We truly hope that lawmakers of both parties, together with the new administration, will engage academia in search for solutions that will appropriately address the concerns of illegitimate IP transfer to China. However, bringing the heavy machinery of the federal justice system – such as “wire fraud” statutes developed and honed to deal with organized crime – into the halls of science, engineering, math, and education is damaging the very same American innovation it seeks to protect. Fear kills creativity and collaboration, the characteristics that bring the best minds from around this country and abroad to our universities, and that have contributed to making our institutions of higher learning the global leaders that they are.
We are proud to see the Institute take a strong position in defense of Professor Chen. MIT’s leadership in this matter stands in contrast to other universities that have distanced themselves or even severed ties with accused members of their own communities. We have been made aware that MIT was in fact supporting Professor Chen well before we all knew about this case, and we wholeheartedly commend MIT and President Reif for his courage and support.
“We are all Gang Chen” has become a rallying cry for the cause of science, academic freedom, the importance of global scientific collaborations – and to stand against the criminalization of academic activities, to object to ethnic targeting of scientists of Chinese heritage, and to vocally protest the unjust treatment of our colleague.
In closing, it is our hope that the Letter, a collegial expression of outrage and support, working in concert with MIT’s institutional actions and coupled with efforts at other universities nationwide, will help Professor Chen return to his research and teaching in the near future.
For comments and to add your signature to the “MIT Faculty Letter to President Reif in Support of Professor Gang Chen” please email: Professor Yoel Fink (email@example.com).
Hal Abelson, Class of 1922 Professor of Computer Science and Engineering
Robert Armstrong, Director, MIT Energy Initiative, Chevron Professor in Chemical Engineering
Moungi Bawendi, Lester Wolfe Professor of Chemistry
Sangeeta Bhatia, John J. and Dorothy Wilson Professor of Health Sciences and Technology and of Electrical Engineering and Computer Science,
Claude Canizares, Bruno Rossi Professor of Physics
Robert Desimone, Director, McGovern Institute, Doris and Don Berkey Professor of Brain and Cognitive Sciences
Yoel Fink, Professor of Materials Science, Joint Professor of Electrical Engineering and Computer Science
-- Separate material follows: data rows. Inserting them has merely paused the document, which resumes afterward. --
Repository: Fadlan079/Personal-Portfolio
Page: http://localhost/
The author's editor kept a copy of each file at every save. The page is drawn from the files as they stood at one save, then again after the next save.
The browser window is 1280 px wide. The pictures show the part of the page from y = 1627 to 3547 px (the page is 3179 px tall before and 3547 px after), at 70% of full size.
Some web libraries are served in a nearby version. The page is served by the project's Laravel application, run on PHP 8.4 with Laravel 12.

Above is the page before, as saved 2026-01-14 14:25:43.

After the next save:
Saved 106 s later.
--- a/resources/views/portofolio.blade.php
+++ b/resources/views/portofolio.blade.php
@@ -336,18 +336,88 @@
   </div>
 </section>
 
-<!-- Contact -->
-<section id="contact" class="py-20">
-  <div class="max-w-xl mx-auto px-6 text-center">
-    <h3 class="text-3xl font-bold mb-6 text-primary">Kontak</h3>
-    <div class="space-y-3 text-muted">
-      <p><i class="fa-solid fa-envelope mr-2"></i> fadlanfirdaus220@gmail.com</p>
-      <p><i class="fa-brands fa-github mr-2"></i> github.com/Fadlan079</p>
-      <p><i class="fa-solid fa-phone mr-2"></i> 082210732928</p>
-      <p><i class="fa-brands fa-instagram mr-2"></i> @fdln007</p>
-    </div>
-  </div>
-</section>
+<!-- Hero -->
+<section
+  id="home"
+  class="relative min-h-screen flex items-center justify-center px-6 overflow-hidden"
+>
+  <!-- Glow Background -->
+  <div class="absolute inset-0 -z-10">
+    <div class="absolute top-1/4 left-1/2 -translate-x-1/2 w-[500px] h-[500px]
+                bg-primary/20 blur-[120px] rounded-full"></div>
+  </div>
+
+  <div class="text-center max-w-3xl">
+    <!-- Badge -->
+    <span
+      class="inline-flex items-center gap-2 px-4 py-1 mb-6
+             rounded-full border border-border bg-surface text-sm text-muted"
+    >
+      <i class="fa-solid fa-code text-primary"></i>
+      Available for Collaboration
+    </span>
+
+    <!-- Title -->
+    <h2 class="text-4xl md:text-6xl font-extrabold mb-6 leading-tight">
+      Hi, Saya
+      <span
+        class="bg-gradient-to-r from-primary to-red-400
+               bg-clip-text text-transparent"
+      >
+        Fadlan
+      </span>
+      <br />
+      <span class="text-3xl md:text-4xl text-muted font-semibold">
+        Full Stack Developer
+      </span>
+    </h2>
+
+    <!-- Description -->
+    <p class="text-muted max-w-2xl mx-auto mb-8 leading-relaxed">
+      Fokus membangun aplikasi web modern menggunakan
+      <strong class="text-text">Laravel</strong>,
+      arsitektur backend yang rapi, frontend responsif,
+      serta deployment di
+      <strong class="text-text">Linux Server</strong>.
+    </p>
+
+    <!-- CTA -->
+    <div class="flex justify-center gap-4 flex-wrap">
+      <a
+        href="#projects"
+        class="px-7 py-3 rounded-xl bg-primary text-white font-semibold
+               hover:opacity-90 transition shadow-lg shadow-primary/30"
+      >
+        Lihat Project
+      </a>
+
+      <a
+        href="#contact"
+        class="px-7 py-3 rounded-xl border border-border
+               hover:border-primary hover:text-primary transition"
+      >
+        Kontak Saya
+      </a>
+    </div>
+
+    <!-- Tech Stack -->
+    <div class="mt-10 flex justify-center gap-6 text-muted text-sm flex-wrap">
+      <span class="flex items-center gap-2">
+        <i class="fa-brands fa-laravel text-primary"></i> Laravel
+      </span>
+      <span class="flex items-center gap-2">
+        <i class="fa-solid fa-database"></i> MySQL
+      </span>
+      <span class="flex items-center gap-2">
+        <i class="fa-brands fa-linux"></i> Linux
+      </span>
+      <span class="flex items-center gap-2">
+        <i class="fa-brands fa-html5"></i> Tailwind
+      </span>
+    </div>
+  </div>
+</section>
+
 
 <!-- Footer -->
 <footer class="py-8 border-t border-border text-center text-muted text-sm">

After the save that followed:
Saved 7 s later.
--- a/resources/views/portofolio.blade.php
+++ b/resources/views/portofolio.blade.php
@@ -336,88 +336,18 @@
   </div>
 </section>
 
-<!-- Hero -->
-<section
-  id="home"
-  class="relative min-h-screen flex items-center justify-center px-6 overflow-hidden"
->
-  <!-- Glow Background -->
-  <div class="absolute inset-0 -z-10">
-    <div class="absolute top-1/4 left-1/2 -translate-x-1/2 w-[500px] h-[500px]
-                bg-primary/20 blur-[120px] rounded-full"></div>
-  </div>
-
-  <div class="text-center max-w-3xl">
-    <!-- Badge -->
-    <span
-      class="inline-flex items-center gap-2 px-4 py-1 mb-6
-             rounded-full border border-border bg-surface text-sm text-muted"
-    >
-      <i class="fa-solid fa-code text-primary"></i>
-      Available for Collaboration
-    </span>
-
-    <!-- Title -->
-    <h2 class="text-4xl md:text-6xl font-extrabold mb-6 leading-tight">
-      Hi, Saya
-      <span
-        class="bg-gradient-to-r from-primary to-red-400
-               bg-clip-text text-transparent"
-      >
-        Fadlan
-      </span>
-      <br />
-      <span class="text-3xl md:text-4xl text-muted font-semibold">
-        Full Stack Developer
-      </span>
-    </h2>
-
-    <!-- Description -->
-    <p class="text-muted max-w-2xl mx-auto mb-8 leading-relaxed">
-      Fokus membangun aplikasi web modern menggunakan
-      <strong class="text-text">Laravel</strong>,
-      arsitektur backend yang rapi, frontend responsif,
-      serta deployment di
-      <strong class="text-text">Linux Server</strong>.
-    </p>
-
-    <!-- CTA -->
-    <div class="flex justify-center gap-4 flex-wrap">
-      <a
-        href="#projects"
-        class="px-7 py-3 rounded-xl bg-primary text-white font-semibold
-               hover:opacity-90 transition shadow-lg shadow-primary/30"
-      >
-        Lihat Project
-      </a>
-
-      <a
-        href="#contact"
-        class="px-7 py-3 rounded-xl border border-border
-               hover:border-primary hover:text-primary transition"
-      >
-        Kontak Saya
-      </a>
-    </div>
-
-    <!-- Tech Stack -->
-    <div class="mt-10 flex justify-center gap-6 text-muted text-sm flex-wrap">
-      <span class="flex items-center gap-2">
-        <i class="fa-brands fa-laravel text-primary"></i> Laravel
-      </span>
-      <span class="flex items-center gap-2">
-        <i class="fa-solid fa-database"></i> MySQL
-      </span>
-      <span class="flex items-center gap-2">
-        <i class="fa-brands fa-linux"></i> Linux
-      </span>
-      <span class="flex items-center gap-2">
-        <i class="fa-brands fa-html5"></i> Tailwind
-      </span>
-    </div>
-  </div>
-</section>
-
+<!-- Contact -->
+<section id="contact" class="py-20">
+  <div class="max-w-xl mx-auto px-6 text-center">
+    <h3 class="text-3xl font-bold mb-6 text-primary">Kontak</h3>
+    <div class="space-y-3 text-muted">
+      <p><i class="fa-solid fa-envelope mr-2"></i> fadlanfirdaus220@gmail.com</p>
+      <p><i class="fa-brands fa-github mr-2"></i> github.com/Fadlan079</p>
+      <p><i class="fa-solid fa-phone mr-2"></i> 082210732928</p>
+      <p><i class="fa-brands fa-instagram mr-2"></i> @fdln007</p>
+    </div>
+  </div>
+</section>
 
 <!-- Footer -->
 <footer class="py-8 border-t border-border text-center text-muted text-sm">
Alan Guth, Victor F. Weisskopf Professor of Physics
Anette (Peko) Hosoi, Neil and Jane Pappalardo Professor of Mechanical Engineering
Yasheng Huang, Epoch Foundation Professor of International Management
Wolfgang Ketterle, John D. MacArthur Professor of Physics
Thomas Kochan, Geo Maverick Bunker Professor of Management
Ruth Lehmann, Professor of Biology; Director, Whitehead Institute
Harvey Lodish, Professor of Biology and Biological Engineering; Founding Member, Whitehead Institute
Keith Nelson, Haslam and Dewey Professor of Chemistry
Yang Shao-Horn, W.M. Keck Professor of Energy
Phillip Sharp, Institute Professor and Professor of Biology
Michael Sipser, Donner Professor of Mathematics
Peter So, Professor of Mechanical Engineering and Biological Engineering
Timothy Swager, John D. MacArthur Professor of Chemistry
Emma Teng, T.T. and Wei Fong Chao Professor of Asian Civilizations
Kim Vandiver, Professor and Director of the Edgerton Center
George Verghese, Henry Ellis Warren Professor of Electrical and Biomedical Engineering
Jing Wang, S C Fang Professor of Chinese Language & Culture
Rainer Weiss, Professor of Physics, Emeritus